# Parabolas appearing in y = a mod floor(x)

I was just observing the simple function

$$y=a \text{ mod }\text{floor}(x)$$

and for large $$a$$, some shapes which look like parabolas started appearing. Here, for example, is $$a=1,500,000$$:

What is the intuition for this? There must be something special about the values of $$x$$ where they appear.

You can play with the function here. Press the play button on $$a$$ to watch the parabolas form as $$a$$ increases. https://www.desmos.com/calculator/etgmlsjekm

Nice question! The floor function isn't particularly relevant since we can just restrict our attention to integer values of $$x$$, or equivalently think of this as just a function of $$n = \lfloor x \rfloor$$. I will only talk about $$n$$ from now on. We can write

$$a \bmod n = a - n \left\lfloor \frac{a}{n} \right\rfloor$$

to get a sense for how this value changes as $$n$$ changes. If $$n$$ increments to $$n+1$$ then the $$n$$ above increments by $$1$$ but then the term $$\left\lfloor \frac{a}{n} \right\rfloor$$ gets smaller. How much smaller depends on how large $$a$$ is relative to $$n$$. Specifically, we have that

$$\frac{a}{n} - \frac{a}{n+1} = \frac{a}{n(n+1)}$$

from which we see that if $$a$$ is small compared to $$n(n+1)$$ then $$\frac{a}{n}$$ only changes by a small enough amount as $$n$$ increases that $$\left\lfloor \frac{a}{n} \right\rfloor$$ will spend a lot of time constant; more specifically if $$a$$ is small compared to $$n(n+1) \approx n^2$$. This is where the lines come from in the plot for small values of $$a$$, such as this plot for $$a = 50000$$:

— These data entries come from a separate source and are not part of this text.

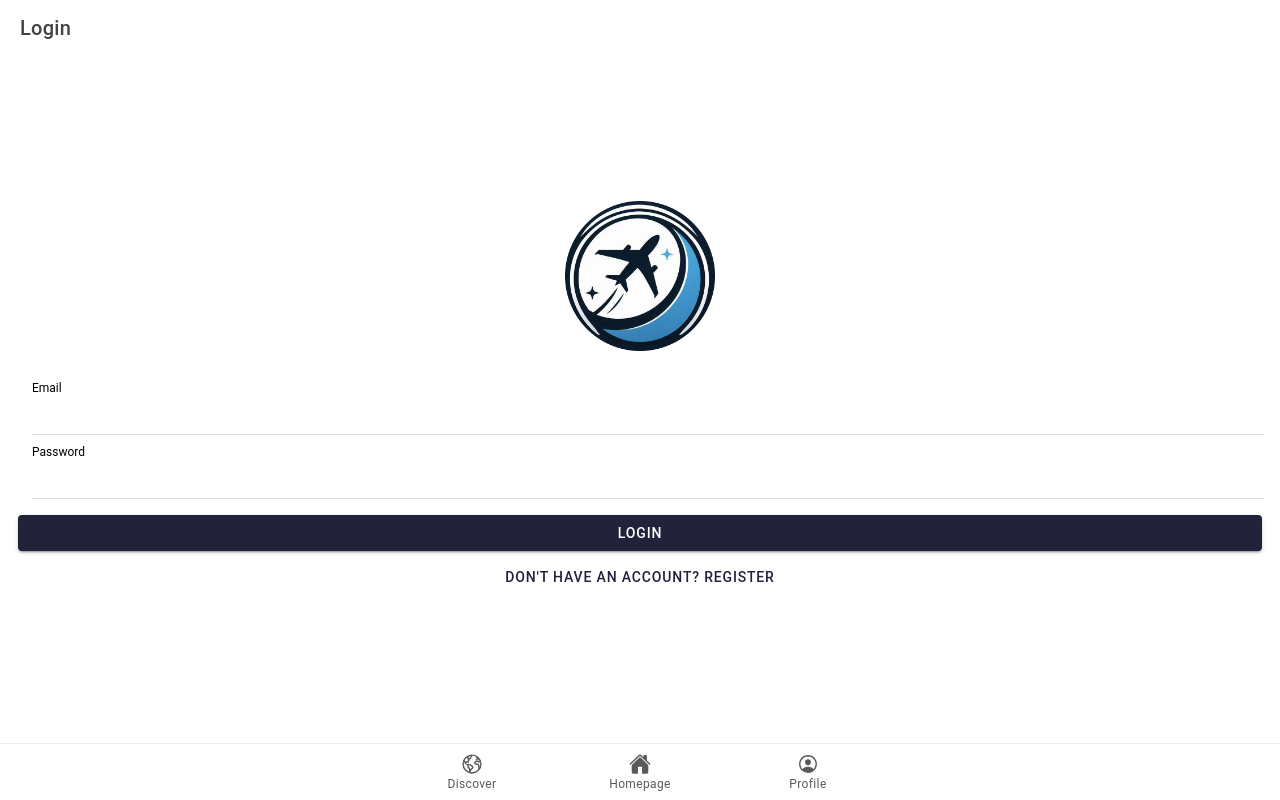
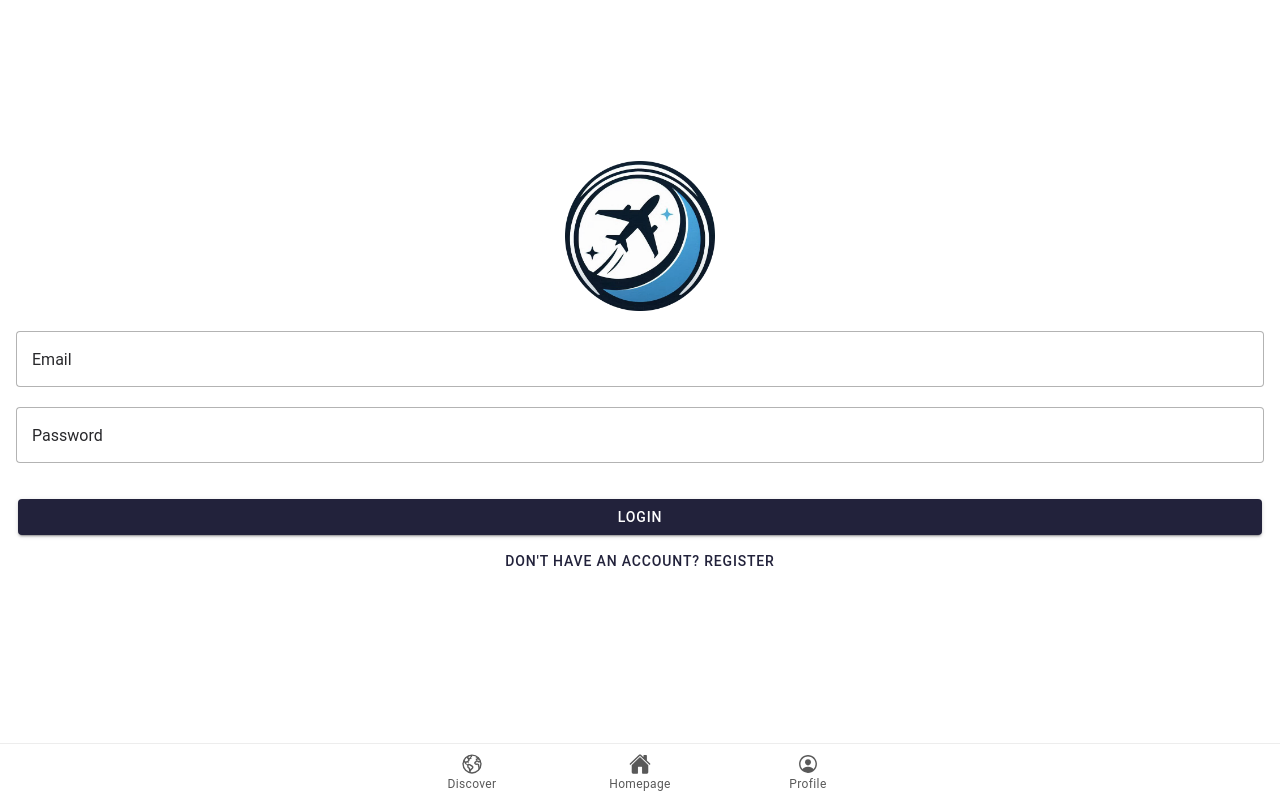
Before and after one commit to Catarina-Crespo/IPM, a React (Vite) app: page /login in a window 1280 px wide. Built offline with nearby package versions, Linux system fonts and the light colour scheme.

Commit message:
changed ion input for login

```diff
--- a/src/pages/Login.tsx
+++ b/src/pages/Login.tsx
@@ -42,11 +42,6 @@ const Login: React.FC = () => {
 
   return (
     <IonPage>
-      <IonHeader class="ion-no-border">
-        <IonToolbar>
-          <IonTitle>Login</IonTitle>
-        </IonToolbar>
-      </IonHeader>
 
       <IonContent>
         <div className="login-container">
@@ -62,25 +57,28 @@ const Login: React.FC = () => {
               handleLogin();
             }}
           >
-            <IonItem>
-              <IonLabel position="stacked">Email</IonLabel>
             <IonInput
-                type="email"
+              label="Email"
+              labelPlacement="floating"
+              fill="outline"
+              clearInput={true}
               value={email}
+              className="mod_input"
               onIonChange={(e) => setEmail(e.detail.value!)}
               required
-              />
-            </IonItem>
+            ></IonInput>
 
-            <IonItem>
-              <IonLabel position="stacked">Password</IonLabel>
             <IonInput
+                label="Password"
+                labelPlacement="floating"
+                fill="outline"
+                clearInput={true}
+                value={password}
+                className="mod_input"
+                onIonChange={(e) => setPassword(e.detail.value!)}
                 type="password"
-                value={password}
-                onIonChange={(e) => setPassword(e.detail.value!)}
                 required
-              />
-            </IonItem>
+            ></IonInput>
 
             {error && (
               <IonText color="danger">
```
Also changed, not shown: 1 other file (tests, documents, lock files or other folders). Lines whose indentation alone changed are shown as unchanged.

We expect lines to start appearing when $$\frac{a}{n(n+1)}$$ is small compared to $$1$$; say we want $$\frac{a}{n(n+1)} \approx \frac{1}{10}$$, which gives $$n \approx \sqrt{10a}$$, which here gives $$n \approx 700$$ and this is roughly what we see in the plot.

What happens when $$a$$ is about the same size as $$n(n+1)$$? In that case $$\left\lfloor \frac{a}{n} \right\rfloor$$ starts decreasing by $$1$$ as we increment $$n$$; in other words it becomes linear, so when multiplied by $$n$$ the result becomes quadratic. You can see this clearly in the plot for $$a = 10^6$$ where there's a clear single parabola around $$n = 10^3$$:

But the other parabolas are stacked on top of each other; what's going on with that? Well, you can see that there's a double parabola a bit under $$n = 1400$$; with all these square roots running around you might guess that it is actually occurring close to $$n = 1414$$, the first few digits of $$\sqrt{2}$$; this corresponds to when $$\frac{a}{n(n+1)}$$ is close to $$\frac{1}{2}$$, meaning that $$\left\lfloor \frac{a}{n} \right\rfloor$$ will (most of the time, hopefully) alternate between being constant and increasing by $$1$$ as we increase $$n$$; this corresponds to the two stacked parabolas.

The three stacked parabolas around $$n = 1700$$ correspond to $$\frac{a}{n(n+1)}$$ being close to $$\frac{1}{3}$$, since $$\sqrt{3} = 1.732 \dots$$. More generally we expect to see $$q$$ stacked parabolas when $$\frac{a}{n(n+1)}$$ is close to the fraction $$\frac{p}{q}$$ in lowest terms; you can see that this is consistent with the four stacked parabolas around $$n = 2000$$ which corresponds to $$\frac{a}{n(n+1)}$$ being close to $$\frac{1}{4}$$, as well as the more faint three stacked parabolas around $$n = 1200$$ which corresponds to $$\frac{a}{n(n+1)}$$ being close to $$\frac{2}{3}$$ (we have $$\sqrt{\frac{3}{2}} = 1.224 \dots$$).

Expressing this relationship in terms of $$n$$, we expect to see $$q$$ stacked parabolas around $$n \approx \sqrt{\frac{aq}{p}}$$ where $$0 < \frac{p}{q} < 1$$ is a fraction in lowest terms, at least for $$q$$ reasonably small; in the plot above we can clearly distinguish a $$q = 9$$ stack, for example, around $$n = 3000$$. The parabolas become noticeably fainter for $$p > 1$$ but you can still see a few of them.

• The plot for $a = 1.5 \times 10^6$ is a little misleading because it's a little hard to tell where the parabolas are except for the ones at $n = 1500$ and $n = 3000$ and that makes you think about divisors of $a$ which is not quite what's going on. The more important clue is that $a$ is roughly twice the order of magnitude of the values of $n$ being plotted. Sep 8, 2022 at 4:02